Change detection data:
-*-
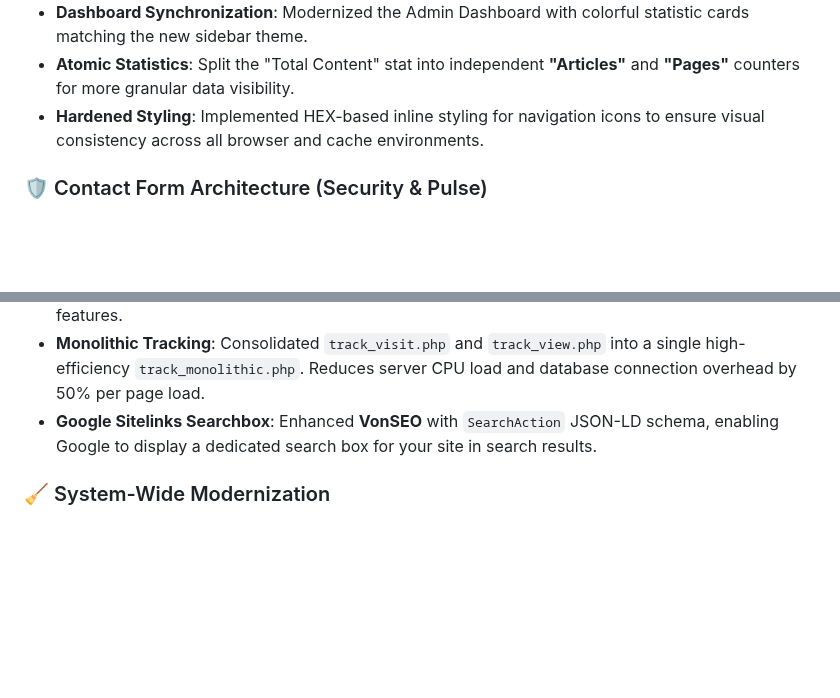
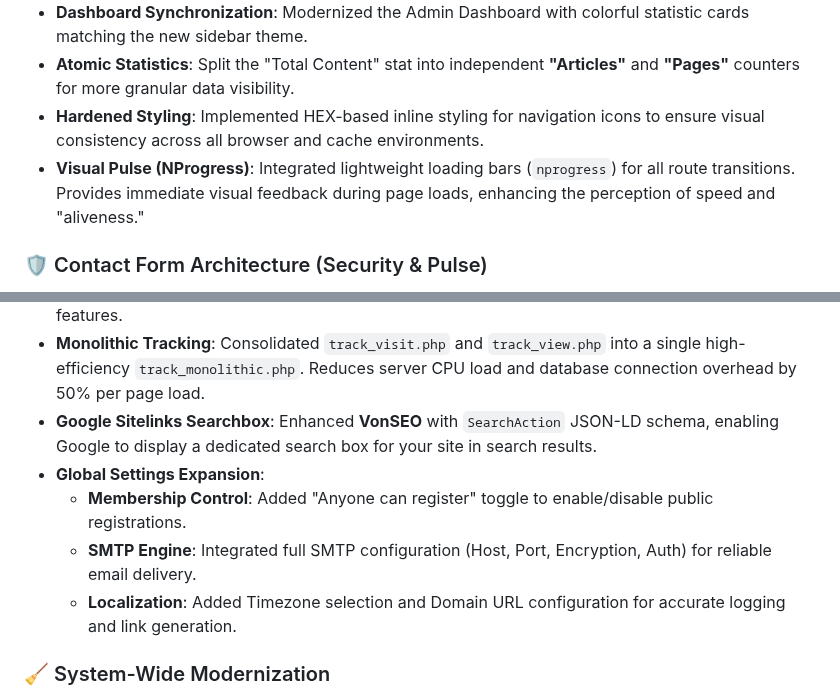
Before and after one commit to Vondereich/VonCMS, a Markdown page: Changelog.md, 2 parts joined by grey strips. Drawn GitHub-style; blank space fills up the shorter version.

```diff
--- a/Changelog.md
+++ b/Changelog.md
@@ -47,6 +47,7 @@ All notable changes to this project will be documented in this file.
 - **Dashboard Synchronization**: Modernized the Admin Dashboard with colorful statistic cards matching the new sidebar theme.
 - **Atomic Statistics**: Split the "Total Content" stat into independent **"Articles"** and **"Pages"** counters for more granular data visibility.
 - **Hardened Styling**: Implemented HEX-based inline styling for navigation icons to ensure visual consistency across all browser and cache environments.
+- **Visual Pulse (NProgress)**: Integrated lightweight loading bars (`nprogress`) for all route transitions. Provides immediate visual feedback during page loads, enhancing the perception of speed and "aliveness."
 
 ### 🛡️ Contact Form Architecture (Security & Pulse)
 
@@ -62,6 +63,10 @@ All notable changes to this project will be documented in this file.
 - **Structural Symmetry**: Standardized 60+ API endpoints to a unified structural baseline (Preflight → Security → Config), restoring the "Aman Damai" stability of v1.10.9 while preserving next-gen features.
 - **Monolithic Tracking**: Consolidated `track_visit.php` and `track_view.php` into a single high-efficiency `track_monolithic.php`. Reduces server CPU load and database connection overhead by 50% per page load.
 - **Google Sitelinks Searchbox**: Enhanced **VonSEO** with `SearchAction` JSON-LD schema, enabling Google to display a dedicated search box for your site in search results.
+- **Global Settings Expansion**:
+  - **Membership Control**: Added "Anyone can register" toggle to enable/disable public registrations.
+  - **SMTP Engine**: Integrated full SMTP configuration (Host, Port, Encryption, Auth) for reliable email delivery.
+  - **Localization**: Added Timezone selection and Domain URL configuration for accurate logging and link generation.
 
 ### 🧹 System-Wide Modernization
 
```
Also changed, not shown: other parts of Changelog.md (+1 -0 lines).
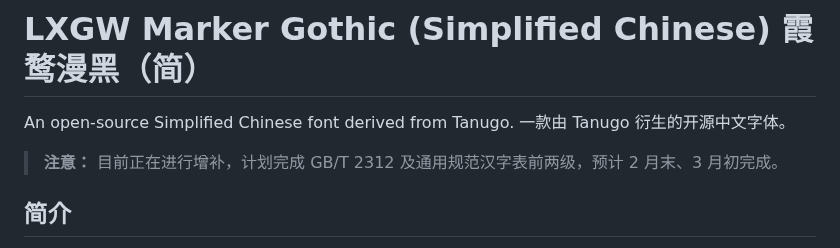
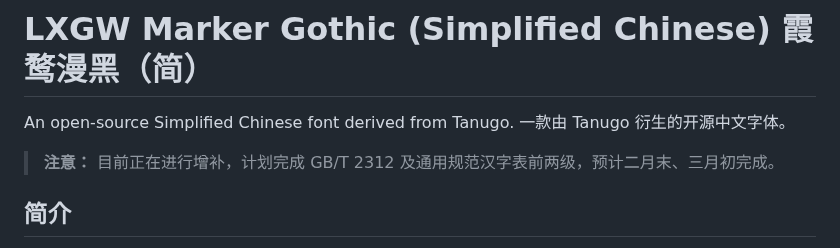
Before and after one commit to lxgw/LxgwMarkerGothic, a Markdown page: README.md, the part around the change. Rendered like a GitHub page.

```diff
--- a/README.md
+++ b/README.md
@@ -2,7 +2,7 @@
 An open-source Simplified Chinese font derived from Tanugo. 一款由 Tanugo 衍生的开源中文字体。
 
 > **注意：**
-> 目前正在进行增补，计划完成 GB/T 2312 及通用规范汉字表前两级，预计 2 月末、3 月初完成。
+> 目前正在进行增补，计划完成 GB/T 2312 及通用规范汉字表前两级，预计二月末、三月初完成。
 
 ## 简介
 本字体是基于 [たぬゴ角](https://tanukifont.com/) 改造的具有马克笔书写风格的简体中文字体，可用于漫画、广告等用途。目前已完成新老 3500 常用字，正在进行字形调整和字形增补。
```
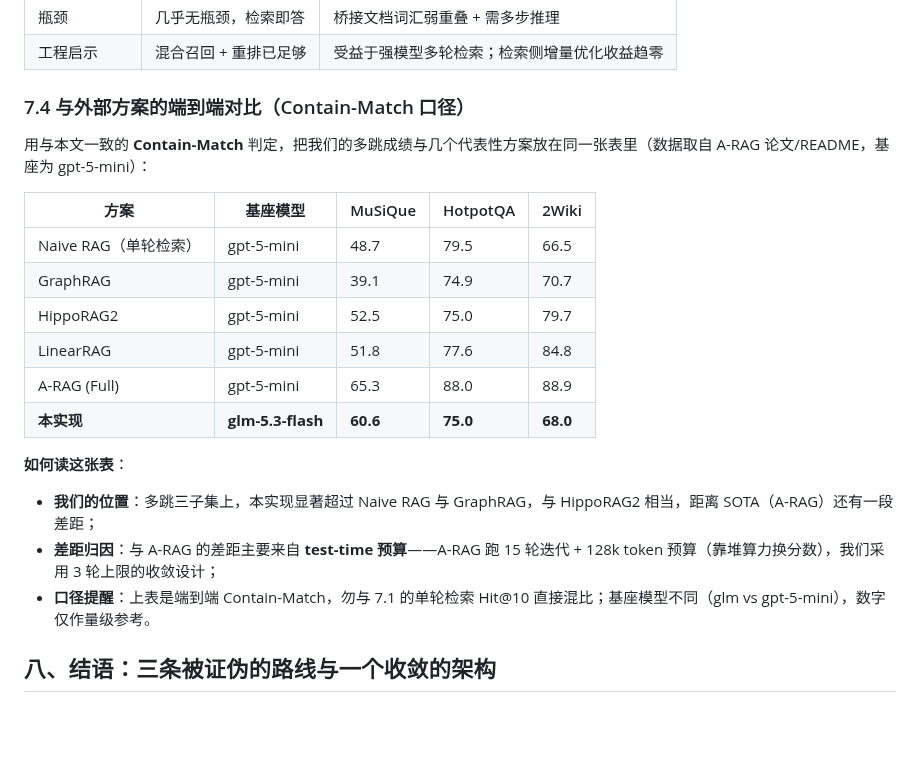
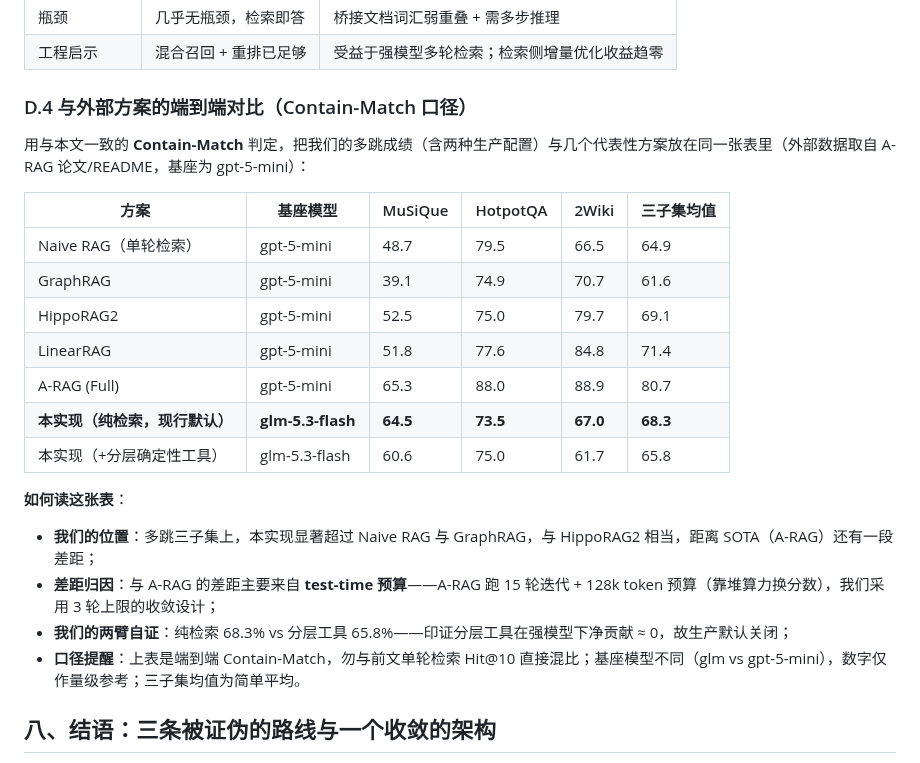
Before and after one commit to mxr-vector/mxr-multi-agent-service, a Markdown page: readme/blog/RAG-blog.md, the part around the change. Rendered like a GitHub page; blank space fills up the shorter version.

Commit message:
docs(blog): 更新 RAG 博客中的端到端对比表格
- 将章节标题从 7.4 更新为 D.4
- 在对比表格中添加三子集均值列并补充相关数据
- 区分纯检索和分层工具两种配置的性能表现
- 添加关于两臂自证的分析说明
- 修正口径提醒的表述使其更准确

```diff
--- a/readme/blog/RAG-blog.md
+++ b/readme/blog/RAG-blog.md
@@ -180,23 +180,25 @@ A-RAG 是与我们**同源同构**的方案——同样遵循“自主策略 +
 | 瓶颈 | 几乎无瓶颈，检索即答 | 桥接文档词汇弱重叠 + 需多步推理 |
 | 工程启示 | 混合召回 + 重排已足够 | 受益于强模型多轮检索；检索侧增量优化收益趋零 |
 
-### 7.4 与外部方案的端到端对比（Contain-Match 口径）
+### D.4 与外部方案的端到端对比（Contain-Match 口径）
 
-用与本文一致的 **Contain-Match** 判定，把我们的多跳成绩与几个代表性方案放在同一张表里（数据取自 A-RAG 论文/README，基座为 gpt-5-mini）：
+用与本文一致的 **Contain-Match** 判定，把我们的多跳成绩（含两种生产配置）与几个代表性方案放在同一张表里（外部数据取自 A-RAG 论文/README，基座为 gpt-5-mini）：
 
-| 方案 | 基座模型 | MuSiQue | HotpotQA | 2Wiki |
-|--|--|--|--|--|
-| Naive RAG（单轮检索） | gpt-5-mini | 48.7 | 79.5 | 66.5 |
-| GraphRAG | gpt-5-mini | 39.1 | 74.9 | 70.7 |
-| HippoRAG2 | gpt-5-mini | 52.5 | 75.0 | 79.7 |
-| LinearRAG | gpt-5-mini | 51.8 | 77.6 | 84.8 |
-| A-RAG (Full) | gpt-5-mini | 65.3 | 88.0 | 88.9 |
-| **本实现** | **glm-5.3-flash** | **60.6** | **75.0** | **68.0** |
+| 方案 | 基座模型 | MuSiQue | HotpotQA | 2Wiki | 三子集均值 |
+|--|--|--|--|--|--|
+| Naive RAG（单轮检索） | gpt-5-mini | 48.7 | 79.5 | 66.5 | 64.9 |
+| GraphRAG | gpt-5-mini | 39.1 | 74.9 | 70.7 | 61.6 |
+| HippoRAG2 | gpt-5-mini | 52.5 | 75.0 | 79.7 | 69.1 |
+| LinearRAG | gpt-5-mini | 51.8 | 77.6 | 84.8 | 71.4 |
+| A-RAG (Full) | gpt-5-mini | 65.3 | 88.0 | 88.9 | 80.7 |
+| **本实现（纯检索，现行默认）** | **glm-5.3-flash** | **64.5** | **73.5** | **67.0** | **68.3** |
+| 本实现（+分层确定性工具） | glm-5.3-flash | 60.6 | 75.0 | 61.7 | 65.8 |
 
 **如何读这张表**：
 - **我们的位置**：多跳三子集上，本实现显著超过 Naive RAG 与 GraphRAG，与 HippoRAG2 相当，距离 SOTA（A-RAG）还有一段差距；
 - **差距归因**：与 A-RAG 的差距主要来自 **test-time 预算**——A-RAG 跑 15 轮迭代 + 128k token 预算（靠堆算力换分数），我们采用 3 轮上限的收敛设计；
-- **口径提醒**：上表是端到端 Contain-Match，勿与 7.1 的单轮检索 Hit@10 直接混比；基座模型不同（glm vs gpt-5-mini），数字仅作量级参考。
+- **我们的两臂自证**：纯检索 68.3% vs 分层工具 65.8%——印证分层工具在强模型下净贡献 ≈ 0，故生产默认关闭；
+- **口径提醒**：上表是端到端 Contain-Match，勿与前文单轮检索 Hit@10 直接混比；基座模型不同（glm vs gpt-5-mini），数字仅作量级参考；三子集均值为简单平均。
 
 ## 八、结语：三条被证伪的路线与一个收敛的架构
 
```
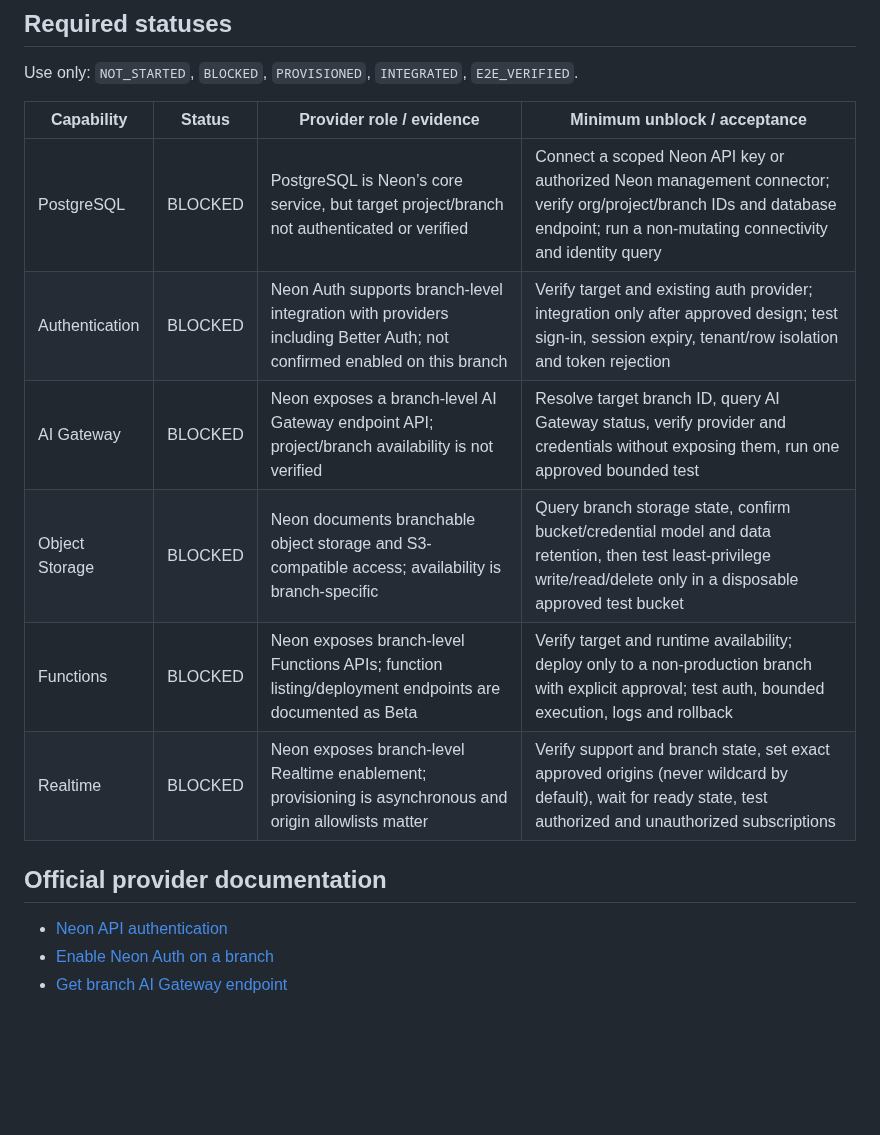
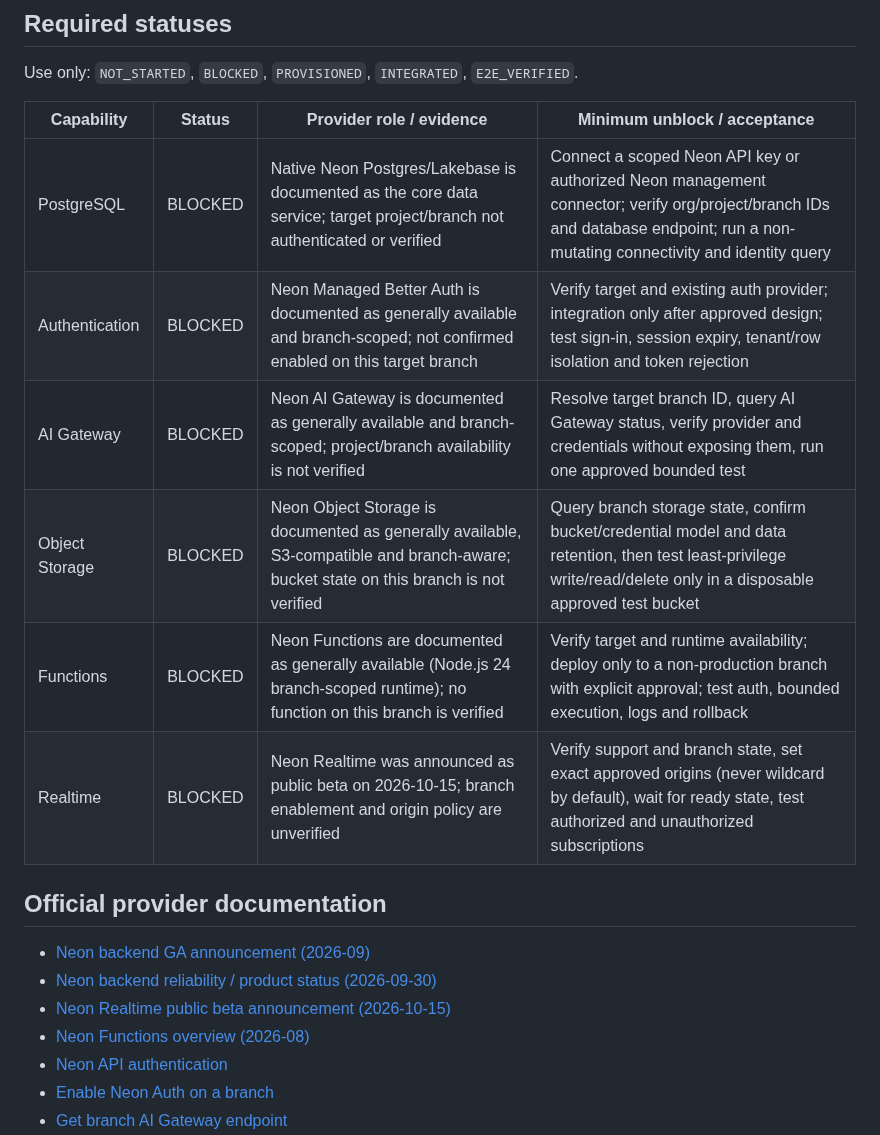
Before and after one commit to Lornt1666/RegenExcalibur-Cloud, a Markdown page: gateway/EXTERNAL_SERVICE_MATRIX.md, the part around the change. GitHub-like rendering; blank space fills up the shorter version.

Commit message:
docs: refresh Neon capability status from current official sources

```diff
--- a/gateway/EXTERNAL_SERVICE_MATRIX.md
+++ b/gateway/EXTERNAL_SERVICE_MATRIX.md
@@ -17,15 +17,19 @@ Use only: `NOT_STARTED`, `BLOCKED`, `PROVISIONED`, `INTEGRATED`, `E2E_VERIFIED`.
 
 | Capability | Status | Provider role / evidence | Minimum unblock / acceptance |
 |---|---|---|---|
-| PostgreSQL | BLOCKED | PostgreSQL is Neon’s core service, but target project/branch not authenticated or verified | Connect a scoped Neon API key or authorized Neon management connector; verify org/project/branch IDs and database endpoint; run a non-mutating connectivity and identity query |
-| Authentication | BLOCKED | Neon Auth supports branch-level integration with providers including Better Auth; not confirmed enabled on this branch | Verify target and existing auth provider; integration only after approved design; test sign-in, session expiry, tenant/row isolation and token rejection |
-| AI Gateway | BLOCKED | Neon exposes a branch-level AI Gateway endpoint API; project/branch availability is not verified | Resolve target branch ID, query AI Gateway status, verify provider and credentials without exposing them, run one approved bounded test |
-| Object Storage | BLOCKED | Neon documents branchable object storage and S3-compatible access; availability is branch-specific | Query branch storage state, confirm bucket/credential model and data retention, then test least-privilege write/read/delete only in a disposable approved test bucket |
-| Functions | BLOCKED | Neon exposes branch-level Functions APIs; function listing/deployment endpoints are documented as Beta | Verify target and runtime availability; deploy only to a non-production branch with explicit approval; test auth, bounded execution, logs and rollback |
-| Realtime | BLOCKED | Neon exposes branch-level Realtime enablement; provisioning is asynchronous and origin allowlists matter | Verify support and branch state, set exact approved origins (never wildcard by default), wait for ready state, test authorized and unauthorized subscriptions |
+| PostgreSQL | BLOCKED | Native Neon Postgres/Lakebase is documented as the core data service; target project/branch not authenticated or verified | Connect a scoped Neon API key or authorized Neon management connector; verify org/project/branch IDs and database endpoint; run a non-mutating connectivity and identity query |
+| Authentication | BLOCKED | Neon Managed Better Auth is documented as generally available and branch-scoped; not confirmed enabled on this target branch | Verify target and existing auth provider; integration only after approved design; test sign-in, session expiry, tenant/row isolation and token rejection |
+| AI Gateway | BLOCKED | Neon AI Gateway is documented as generally available and branch-scoped; project/branch availability is not verified | Resolve target branch ID, query AI Gateway status, verify provider and credentials without exposing them, run one approved bounded test |
+| Object Storage | BLOCKED | Neon Object Storage is documented as generally available, S3-compatible and branch-aware; bucket state on this branch is not verified | Query branch storage state, confirm bucket/credential model and data retention, then test least-privilege write/read/delete only in a disposable approved test bucket |
+| Functions | BLOCKED | Neon Functions are documented as generally available (Node.js 24 branch-scoped runtime); no function on this branch is verified | Verify target and runtime availability; deploy only to a non-production branch with explicit approval; test auth, bounded execution, logs and rollback |
+| Realtime | BLOCKED | Neon Realtime was announced as public beta on 2026-10-15; branch enablement and origin policy are unverified | Verify support and branch state, set exact approved origins (never wildcard by default), wait for ready state, test authorized and unauthorized subscriptions |
 
 ## Official provider documentation
 
+- [Neon backend GA announcement (2026-09)](https://neon.com/blog/neon-backend-is-ga)
+- [Neon backend reliability / product status (2026-09-30)](https://neon.com/blog/how-we-systematically-improved-our-reliability)
+- [Neon Realtime public beta announcement (2026-10-15)](https://neon.com/blog/neon-now-has-realtime)
+- [Neon Functions overview (2026-08)](https://neon.com/blog/neon-functions-backend-logic-next-to-your-data)
 - [Neon API authentication](https://api-docs.neon.tech/reference/authentication)
 - [Enable Neon Auth on a branch](https://api-docs.neon.tech/reference/createneonauth)
 - [Get branch AI Gateway endpoint](https://api-docs.neon.tech/reference/getprojectbranchaigateway)
```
-*-
_Task to complete_
Identify every line above with the string "docs" in it. Copy those lines.

_Your solution_
docs(blog): 更新 RAG 博客中的端到端对比表格
docs: refresh Neon capability status from current official sources
 - [Neon API authentication](https://api-docs.neon.tech/reference/authentication)
 - [Enable Neon Auth on a branch](https://api-docs.neon.tech/reference/createneonauth)
 - [Get branch AI Gateway endpoint](https://api-docs.neon.tech/reference/getprojectbranchaigateway)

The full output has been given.